MINNEAPOLIS -- Blood poured from the nose of Sylvia Fowles after an elbow from an Atlanta Dream player caught her in the face.
As she kept chasing after the loose ball, longtime friend and teammate Seimone Augustus just shook her head.
"She gets beat down every game," Augustus said on Thursday. "She's had a broken nose, jammed fingers. If you pay attention to the games and see the defenses she has to go through, other players in her position may get the little ticky-tack fouls.
"Sylvia's got to fight through an arm bar. She's doing dumbbell curls with players out there. It's been impressive to see her getting through those things."
Fowles has done so much more than just get through the punishment this season. She is averaging 20.7 points and 10.0 rebounds and shooting 68.2 percent from the field to lead the Minnesota Lynx to a WNBA-best 21-3 record heading into a WNBA Finals rematch with the Los Angeles Sparks on Friday and has cemented herself as the runaway favorite for the MVP award three-quarters of the way through the season.
Long one of the most skilled centers in the league, Fowles has been more dominant than ever in her 10th season. She insists that there have been no major adjustments, no special workouts or different approaches this season.
"I'm just poised and consistent," Fowles said. "Back then, if I got bumped and got hit, I would probably shy away from where I'm used to scoring or I would pass the ball more. This year, coach is just like, if you can go through three people, go through three people."
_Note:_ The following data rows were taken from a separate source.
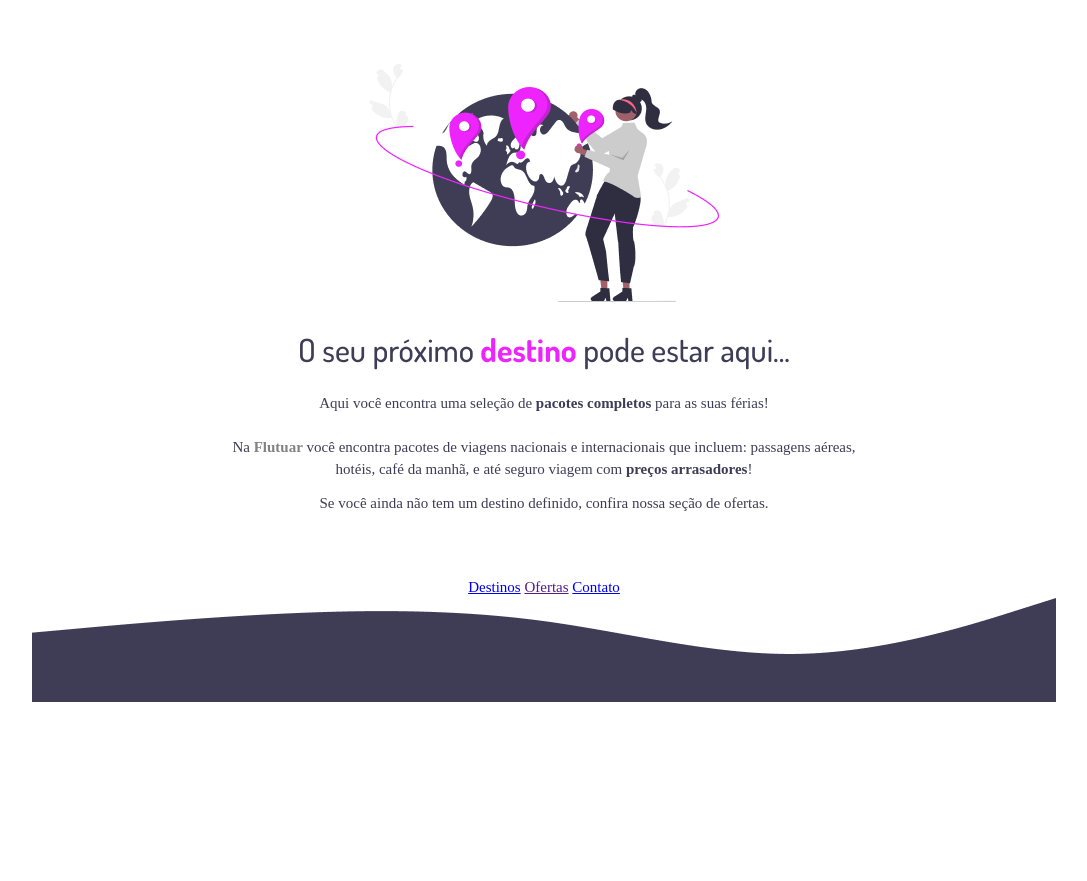
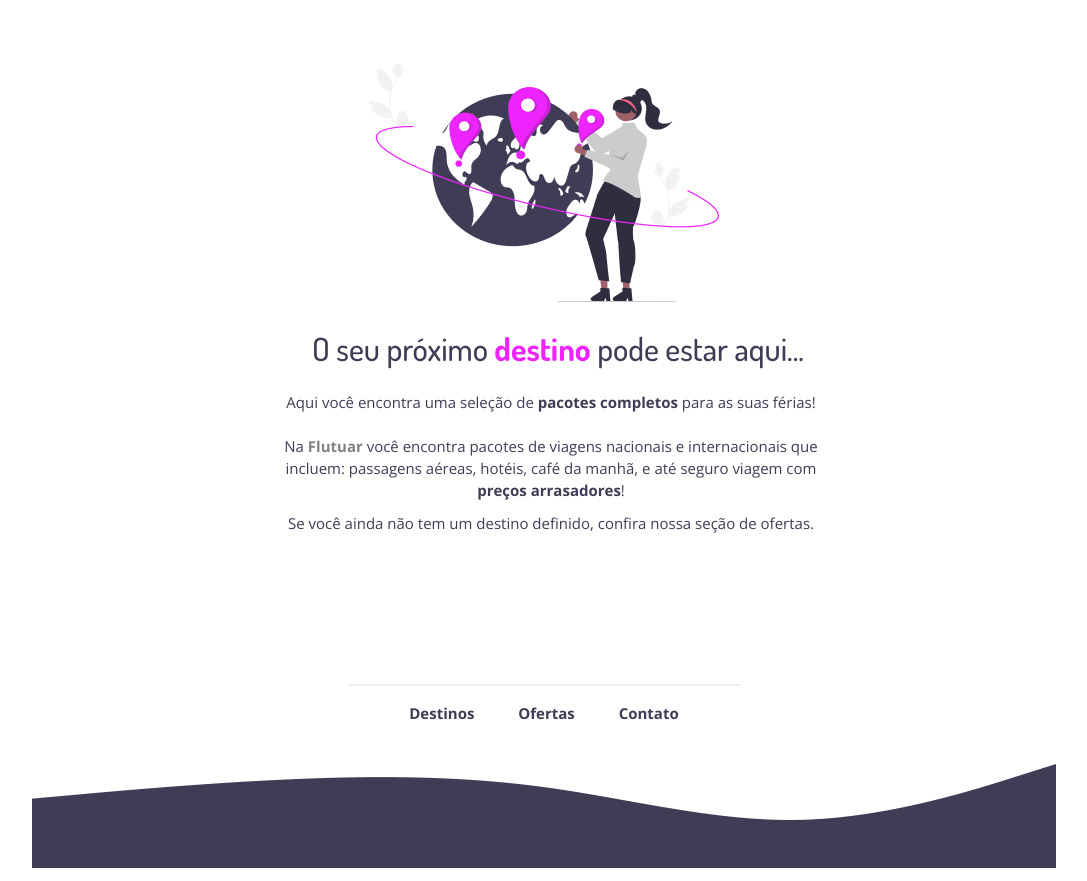
Before and after one commit to Lucas-ulerich/Projeto01-extra, a plain HTML site: page index.html in a window 1280 px wide. Shown: the whole page, without its empty margins (96-1183 px from the left). Before the commit the page ends 800 px from the top, so only its background shows below. Drawn offline with nearby package versions, Linux system fonts and the light colour scheme.

Commit message:
Finalizando projeto

```diff
--- a/index.html
+++ b/index.html
@@ -29,12 +29,13 @@
   </div>
 
   <div id="footer">
+    <div id="line"></div>
     <a href="http://" target="_blank" rel="noopener noreferrer">Destinos</a>
     <a href="">Ofertas</a>
     <a href="mailto:">Contato</a>
   </div>
 
-  <img src="/img/Wave.png" alt="Imagem de uma onda escura.">
+  <img class="onda" src="/img/Wave.png" alt="Imagem de uma onda escura.">
 </body>
 
 </html>
--- a/style.css
+++ b/style.css
@@ -1,4 +1,5 @@
 body {
+  font-family: 'Open sans', sans-serif;
   text-align: center;
   color: #3F3D56;
   font-size: 15px;
@@ -9,17 +10,19 @@ body {
 
 #container {
   width: 626px;
-  height: 486;
   margin: 64px auto 64px;
+
 }
 
 h1 {
-
+  width: 594px;
   font-family: 'Dosis', sans-serif;
-  font-weight: normal;
+  font-weight: 500;
   font-size: 32px;
+  font-style: normal;
   line-height: normal;
   color: #3F3D56;
+  margin-left: 30px;
 }
 
 span {
@@ -31,6 +34,35 @@ span {
   color: #828282;
 }
 
+P {
+  width: 540px;
+  height: 107px;
+  margin-left: 50px;
+  margin-right: 36px;
+}
+
 .paragrafo {
   line-height: normal;
 }
+
+#line {
+  width: 391px;
+  height: 0px;
+  border: 1px solid #ECEFF2;
+  margin: 0px auto 16px;
+}
+a {
+  text-decoration: none !important;
+  color: #3F3D56;
+  font-size: 15px;
+  font-weight: bold;
+}
+
+#footer a + a{
+  margin-left: 40px;
+}
+
+.onda {
+  margin-top: 40px;
+  margin-bottom: 0px;
+}
```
In much the same way that Shaquille O'Neal made it difficult on officials to recognize fouls committed on his hulking frame, the 6-foot-6, 212-pound Fowles is often a victim of her own strength and size. A foul that would cause a smaller player to tumble to the court barely makes Fowles flinch as she powers to the basket.
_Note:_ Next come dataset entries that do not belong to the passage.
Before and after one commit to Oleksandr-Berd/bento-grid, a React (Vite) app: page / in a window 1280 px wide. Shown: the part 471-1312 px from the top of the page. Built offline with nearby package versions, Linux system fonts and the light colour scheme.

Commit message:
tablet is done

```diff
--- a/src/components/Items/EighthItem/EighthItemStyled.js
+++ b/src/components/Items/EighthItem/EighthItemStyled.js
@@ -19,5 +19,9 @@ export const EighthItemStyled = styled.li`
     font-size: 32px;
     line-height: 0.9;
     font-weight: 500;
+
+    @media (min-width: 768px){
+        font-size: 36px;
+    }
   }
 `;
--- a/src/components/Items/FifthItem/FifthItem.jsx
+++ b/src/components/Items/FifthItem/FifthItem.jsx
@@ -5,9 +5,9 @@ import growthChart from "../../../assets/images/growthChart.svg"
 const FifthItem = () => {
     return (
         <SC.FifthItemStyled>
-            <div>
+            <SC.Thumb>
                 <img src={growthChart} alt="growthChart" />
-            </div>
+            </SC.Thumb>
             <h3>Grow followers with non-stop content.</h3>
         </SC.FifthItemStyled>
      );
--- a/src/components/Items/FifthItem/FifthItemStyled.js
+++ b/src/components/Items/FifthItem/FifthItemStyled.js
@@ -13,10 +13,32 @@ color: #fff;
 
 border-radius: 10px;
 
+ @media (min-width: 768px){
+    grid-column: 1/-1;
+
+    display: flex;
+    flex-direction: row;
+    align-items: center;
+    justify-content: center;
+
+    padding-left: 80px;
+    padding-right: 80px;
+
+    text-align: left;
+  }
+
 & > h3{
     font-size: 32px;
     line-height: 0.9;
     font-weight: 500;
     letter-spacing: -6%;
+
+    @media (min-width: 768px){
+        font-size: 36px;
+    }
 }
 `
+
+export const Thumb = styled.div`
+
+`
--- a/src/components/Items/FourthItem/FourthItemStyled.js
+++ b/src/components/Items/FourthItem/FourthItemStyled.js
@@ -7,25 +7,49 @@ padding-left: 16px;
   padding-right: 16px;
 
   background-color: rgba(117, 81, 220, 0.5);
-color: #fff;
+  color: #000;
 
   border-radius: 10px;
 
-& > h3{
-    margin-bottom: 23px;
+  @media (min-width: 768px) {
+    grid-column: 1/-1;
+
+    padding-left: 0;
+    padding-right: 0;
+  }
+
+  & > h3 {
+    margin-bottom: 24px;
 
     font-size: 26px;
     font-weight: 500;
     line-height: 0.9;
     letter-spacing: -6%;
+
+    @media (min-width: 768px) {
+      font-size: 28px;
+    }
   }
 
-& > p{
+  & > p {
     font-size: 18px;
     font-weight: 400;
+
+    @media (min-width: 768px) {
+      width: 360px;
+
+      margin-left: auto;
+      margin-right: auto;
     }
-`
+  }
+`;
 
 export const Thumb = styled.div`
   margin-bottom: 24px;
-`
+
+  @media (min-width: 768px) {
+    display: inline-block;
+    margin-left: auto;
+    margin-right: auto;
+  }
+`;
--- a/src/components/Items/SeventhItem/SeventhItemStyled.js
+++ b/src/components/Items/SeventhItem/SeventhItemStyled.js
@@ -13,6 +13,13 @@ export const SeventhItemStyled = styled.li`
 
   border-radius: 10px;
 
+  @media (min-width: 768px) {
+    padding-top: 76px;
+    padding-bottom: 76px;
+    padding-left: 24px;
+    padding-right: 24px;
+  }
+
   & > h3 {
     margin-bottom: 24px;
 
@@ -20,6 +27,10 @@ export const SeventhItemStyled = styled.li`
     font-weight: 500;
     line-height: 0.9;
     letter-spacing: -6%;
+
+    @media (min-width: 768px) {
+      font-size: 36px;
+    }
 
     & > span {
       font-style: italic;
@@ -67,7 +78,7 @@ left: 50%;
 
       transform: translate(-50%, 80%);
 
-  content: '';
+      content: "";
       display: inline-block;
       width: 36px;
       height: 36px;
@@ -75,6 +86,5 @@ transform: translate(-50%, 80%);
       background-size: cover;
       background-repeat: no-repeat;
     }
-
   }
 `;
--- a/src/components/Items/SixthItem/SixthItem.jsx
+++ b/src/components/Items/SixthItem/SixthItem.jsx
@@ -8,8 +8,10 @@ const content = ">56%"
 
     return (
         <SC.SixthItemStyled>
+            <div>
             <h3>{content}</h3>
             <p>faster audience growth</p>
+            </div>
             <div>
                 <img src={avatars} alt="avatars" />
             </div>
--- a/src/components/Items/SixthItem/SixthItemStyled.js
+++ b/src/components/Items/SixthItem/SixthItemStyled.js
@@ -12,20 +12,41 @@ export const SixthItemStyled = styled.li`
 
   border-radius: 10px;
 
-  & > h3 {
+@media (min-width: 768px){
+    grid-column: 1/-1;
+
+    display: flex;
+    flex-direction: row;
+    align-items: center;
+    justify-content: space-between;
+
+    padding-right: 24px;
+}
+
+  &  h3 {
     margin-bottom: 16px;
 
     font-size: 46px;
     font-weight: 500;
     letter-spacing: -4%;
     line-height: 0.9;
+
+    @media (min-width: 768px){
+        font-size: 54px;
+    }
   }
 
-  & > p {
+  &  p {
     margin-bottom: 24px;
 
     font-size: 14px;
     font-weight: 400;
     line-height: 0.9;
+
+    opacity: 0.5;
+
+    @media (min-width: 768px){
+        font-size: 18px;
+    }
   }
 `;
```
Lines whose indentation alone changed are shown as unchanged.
"You know that you're going to get hit and get popped and every third foul is probably going to get called," she said.
"It gets you prepared mentally to just let stuff roll off and not to click within those moments. That's been a key for me this year, playing through all the negative, the good, the bad and the ugly."
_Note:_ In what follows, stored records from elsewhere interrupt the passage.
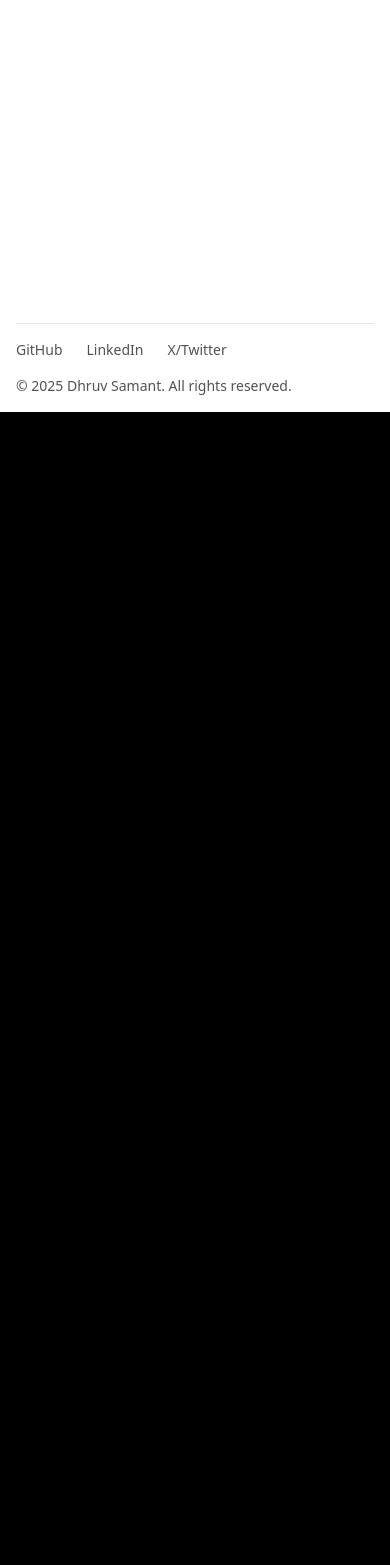
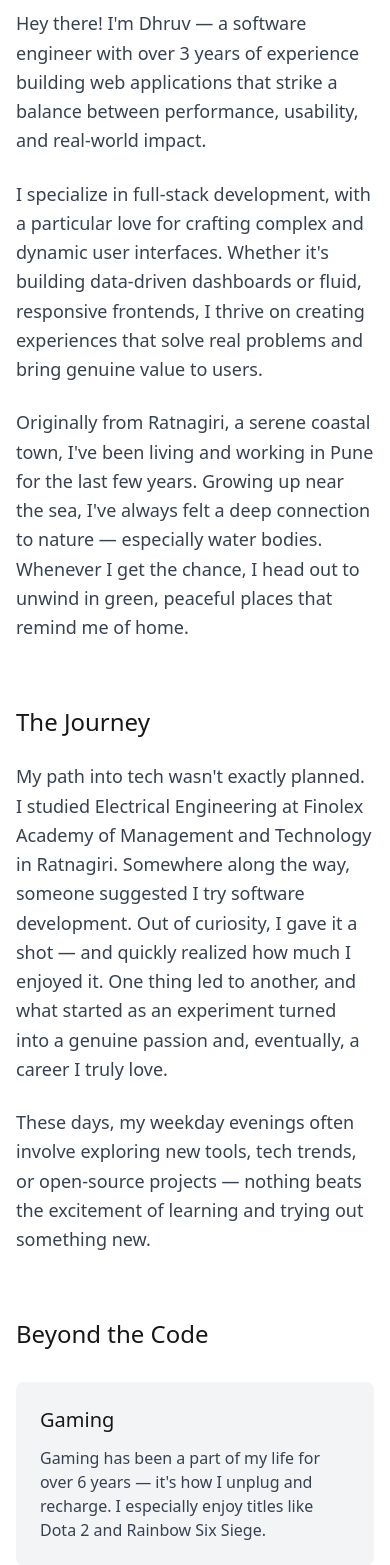
Before and after one commit to b0llu/portfolio-v2, a React (Vite) app: page /about in a window 390 px wide. Shown: the part 432-1997 px from the top of the page. Before the commit the page ends 844 px from the top, so only its background shows below. Built offline with nearby package versions, Linux system fonts and the light colour scheme.

Commit message:
update 6

```diff
--- a/src/App.tsx
+++ b/src/App.tsx
@@ -5,6 +5,7 @@ import Experience from './pages/Experience';
 import Projects from './pages/Projects';
 import Blog from './pages/Blog';
 import Contact from './pages/Contact';
+import About from './pages/About';
 import { ThemeProvider } from './context/ThemeContext';
 import ScrollToTop from './components/ScrollToTop';
 
@@ -16,6 +17,7 @@ function App() {
         <Layout>
           <Routes>
             <Route path="/" element={<Home />} />
+            <Route path="/about" element={<About />} />
             <Route path="/experience" element={<Experience />} />
             <Route path="/projects" element={<Projects />} />
             <Route path="/blog" element={<Blog />} />
--- a/src/components/Layout.tsx
+++ b/src/components/Layout.tsx
@@ -31,6 +31,14 @@ export default function Layout({ children }: LayoutProps) {
               }`}
             >
               Home
+            </Link>
+            <Link
+              to="/about"
+              className={`pb-1 border-b-2 transition-colors ${
+                currentPath === '/about' ? 'border-text-light dark:border-text-dark' : 'border-transparent'
+              }`}
+            >
+              About
             </Link>
             <Link
               to="/experience"
--- a/src/components/MobileMenu.tsx
+++ b/src/components/MobileMenu.tsx
@@ -12,6 +12,7 @@ export default function MobileMenu() {
 
   const menuItems = [
     { path: '/', label: 'Home' },
+    { path: '/about', label: 'About' },
     { path: '/experience', label: 'Experience' },
     { path: '/projects', label: 'Projects' },
     { path: '/blog', label: 'Blog' },
--- /dev/null
+++ b/src/data/about.ts
@@ -0,0 +1,60 @@
+export const aboutMe = {
+  introduction: {
+    main: "Hey there! I'm Dhruv — a software engineer with over 3 years of experience building web applications that strike a balance between performance, usability, and real-world impact.",
+    specialization: "I specialize in full-stack development, with a particular love for crafting complex and dynamic user interfaces. Whether it's building data-driven dashboards or fluid, responsive frontends, I thrive on creating experiences that solve real problems and bring genuine value to users.",
+    background: "Originally from Ratnagiri, a serene coastal town, I've been living and working in Pune for the last few years. Growing up near the sea, I've always felt a deep connection to nature — especially water bodies. Whenever I get the chance, I head out to unwind in green, peaceful places that remind me of home."
+  },
+  journey: {
+    story: "My path into tech wasn't exactly planned. I studied Electrical Engineering at Finolex Academy of Management and Technology in Ratnagiri. Somewhere along the way, someone suggested I try software development. Out of curiosity, I gave it a shot — and quickly realized how much I enjoyed it. One thing led to another, and what started as an experiment turned into a genuine passion and, eventually, a career I truly love.",
+    passion: "These days, my weekday evenings often involve exploring new tools, tech trends, or open-source projects — nothing beats the excitement of learning and trying out something new."
+  },
+  skills: [
+    {
+      name: "Frontend",
+      items: [
+        "React",
+        "Vue",
+        "Material UI",
+        "Mantine",
+        "Tailwind CSS",
+        "AG Grid",
+        "Data Grid"
+      ]
+    },
+    {
+      name: "State Management",
+      items: [
+        "Redux",
+        "Zustand",
+        "Zod"
+      ]
+    },
+    {
+      name: "Backend",
+      items: [
+        "Node.js",
+        "Express",
+        "Python"
+      ]
+    }
+  ]
+};
+
+export const personalInterests = {
+  gaming: {
+    title: "Gaming",
+    description: "Gaming has been a part of my life for over 6 years — it's how I unplug and recharge. I especially enjoy titles like Dota 2 and Rainbow Six Siege."
+  },
+  reading: {
+    title: "Reading",
+    description: "I'm a big fan of fantasy novels and manga. I'm not too picky — if the story grabs me, I'm in for the ride."
+  },
+  sports: {
+    title: "Sports & Activities",
+    description: "I've always loved sports. These days, badminton is my favorite — I'd play it every day if I could. I still try to keep my love for football alive when I get the chance."
+  },
+  animals: {
+    title: "Animal Lover",
+    description: "I've always had a soft spot for animals. I grew up with a dog as a family pet, and that love has stayed with me ever since."
+  }
+};
--- a/src/data/blog.ts
+++ b/src/data/blog.ts
@@ -15,7 +15,7 @@ export const blogPosts: BlogPost[] = [
     date: "2024-03-30",
     summary: "A deep dive into creating a modern developer portfolio using React, TypeScript, and Framer Motion",
     content: "# Building a Modern Portfolio\n\nIn this post, I'll share my experience...",
-    tags: ["React", "TypeScript", "Portfolio", "Web Development"],
+    tags: [],
     readTime: "5 min read"
   }
   // Add more blog posts here
--- /dev/null
+++ b/src/pages/About.tsx
@@ -0,0 +1,79 @@
+import { motion } from 'framer-motion';
+import { useInView } from 'react-intersection-observer';
+import { aboutMe, personalInterests } from '../data/about';
+
+export default function About() {
+  const [contentRef, contentInView] = useInView({ triggerOnce: true });
+
+  return (
+    <div className="space-y-16">
+      <motion.div
+        ref={contentRef}
+        initial={{ opacity: 0, y: 20 }}
+        animate={contentInView ? { opacity: 1, y: 0 } : {}}
+        transition={{ duration: 0.3 }}
+        className="prose dark:prose-invert max-w-none"
+      >
+        <h1 className="text-4xl font-bold mb-8 text-text-light dark:text-text-dark">About Me</h1>
+
+        {/* Hero Image */}
+        <div className="aspect-video rounded-lg overflow-hidden mb-16">
+            <img
+                src="/assets/about.jpg"
+                alt="About me"
+                className="w-full h-full object-cover"
+            />
+        </div>
+
+        {/* Introduction */}
+        <div className="space-y-6 mb-16">
+          <p className="text-lg text-gray-700 dark:text-gray-300 leading-relaxed">
+            {aboutMe.introduction.main}
+          </p>
+          <p className="text-lg text-gray-700 dark:text-gray-300 leading-relaxed">
+            {aboutMe.introduction.specialization}
+          </p>
+          <p className="text-lg text-gray-700 dark:text-gray-300 leading-relaxed">
+            {aboutMe.introduction.background}
+          </p>
+        </div>
+
+        {/* The Journey */}
+        <div className="space-y-6 mb-16">
+          <h2 className="text-2xl font-medium text-text-light dark:text-text-dark">The Journey</h2>
+          <p className="text-lg text-gray-700 dark:text-gray-300 leading-relaxed">
+            {aboutMe.journey.story}
+          </p>
+          <p className="text-lg text-gray-700 dark:text-gray-300 leading-relaxed">
+            {aboutMe.journey.passion}
+          </p>
+        </div>
+
+        {/* Beyond the Code */}
+        <div className="mb-16">
+          <h2 className="text-2xl font-medium text-text-light dark:text-text-dark mb-8">Beyond the Code</h2>
+          <div className="grid grid-cols-1 md:grid-cols-2 gap-6">
+            {Object.values(personalInterests).map((interest, index) => (
+              <div
+                key={index}
+                className="bg-gray-100 dark:bg-white/5 p-6 rounded-lg transition-colors hover:bg-gray-200 dark:hover:bg-white/10"
+              >
+                <h3 className="text-xl font-medium mb-3 text-text-light dark:text-text-dark">
+                  {interest.title}
+                </h3>
+                <p className="text-gray-700 dark:text-gray-300">
+                  {interest.description}
+                </p>
+              </div>
+            ))}
+          </div>
+        </div>
+
+        {/* Closing Note */}
+        <p className="text-lg text-gray-700 dark:text-gray-300 leading-relaxed">
+          Thanks for stopping by! I'm always up for meaningful conversations, fresh ideas, and exciting collaborations — especially where tech meets creativity.
+        </p>
+      </motion.div>
+    </div>
+  );
+}
--- a/src/pages/Contact.tsx
+++ b/src/pages/Contact.tsx
@@ -78,7 +78,7 @@ export default function Contact() {
                 <Github size={20} className="text-text-light dark:text-text-dark" />
               </div>
               <div>
-                <div className="font-medium text-text-light dark:text-text-dark group-hover:text-accent-light dark:group-hover:text-accent-dark transition-colors">GitHub</div>
+                <div className="font-medium text-text-light dark:text-text-dark transition-colors">GitHub</div>
                 <div className="text-sm text-text-secondary-light dark:text-text-secondary-dark">Follow my work</div>
               </div>
             </a>
@@ -92,7 +92,7 @@ export default function Contact() {
                 <Linkedin size={20} className="text-text-light dark:text-text-dark" />
               </div>
               <div>
-                <div className="font-medium text-text-light dark:text-text-dark group-hover:text-accent-light dark:group-hover:text-accent-dark transition-colors">LinkedIn</div>
+                <div className="font-medium text-text-light dark:text-text-dark transition-colors">LinkedIn</div>
                 <div className="text-sm text-text-secondary-light dark:text-text-secondary-dark">Let's connect professionally</div>
               </div>
             </a>
@@ -106,7 +106,7 @@ export default function Contact() {
                 <Twitter size={20} className="text-text-light dark:text-text-dark" />
               </div>
               <div>
-                <div className="font-medium text-text-light dark:text-text-dark group-hover:text-accent-light dark:group-hover:text-accent-dark transition-colors">Twitter</div>
+                <div className="font-medium text-text-light dark:text-text-dark transition-colors">Twitter</div>
                 <div className="text-sm text-text-secondary-light dark:text-text-secondary-dark">Follow my updates</div>
               </div>
             </a>
@@ -118,7 +118,7 @@ export default function Contact() {
                 <Mail size={20} className="text-text-light dark:text-text-dark" />
               </div>
               <div>
-                <div className="font-medium text-text-light dark:text-text-dark group-hover:text-accent-light dark:group-hover:text-accent-dark transition-colors">Email</div>
+                <div className="font-medium text-text-light dark:text-text-dark transition-colors">Email</div>
                 <div className="text-sm text-text-secondary-light dark:text-text-secondary-dark">samantdhruv@gmail.com</div>
               </div>
             </a>
```
Also changed, not shown: src/pages/Home.tsx (+9 -7 lines), public/assets/about.jpg (added), public/assets/main.jpg (added).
Fowles shot 58 percent from the free throw line as a rookie, but she is shooting a career-high 79.7 percent this year, inflicting her own kind of pain on the opponents when the play gets rowdy.
"People are going to do everything in their power to stop me, whether it's just playing hard defense or playing dirty defense," Fowles said. "You've just got to keep the mindset that you're just going to keep going."
Another big factor in Fowles' career season has been a meeting of the minds with coach Cheryl Reeve. Before the season started the fiery Reeve listened to an interview in which Fowles stated that she didn't need to be yelled at for motivation.
Fowles prefers more measured conversation with the coach, and Reeve has made the adjustment and better understood how to get through to Fowles when she grows frustrated.
"I wanted to keep her in a place where she's focused," Reeve said. "If I get to a spot where I'm needling her and not talking to her, then she's going to lose her focus and have to handle me and go handle what is happening to her out there."
Since arriving midseason in 2015, Fowles has gradually become a bigger and bigger part of the Lynx offense.
With Augustus, Lindsay Whalen and Maya Moore, Minnesota used to rely more on its athleticism and quickness on the perimeter. But Fowles' presence has changed the dynamic entirely, so much so that Reeve is still haunted by her inability to get the center more involved down the stretch in last year's Game 5 against the Sparks.
Fowles had 10 points on just 10 field goal attempts -- and no free throws -- in a game that came down to the final possession.
"We vowed that we're not going to have the best center in the league and not be able to use her," Reeve said. "So we completely switched the focus."
That, Reeve said, is the definition of an MVP.
"I'm not going to lie, it crosses my mind," Fowles said with a smile. "But I don't get too consumed by it because we have about 10 more games to go. Once we handle business in these games, then I'll start focusing on the next part of that. If that's what it is, I'd be happy and grateful. We shall see."
Copyright 2017 by The Associated Press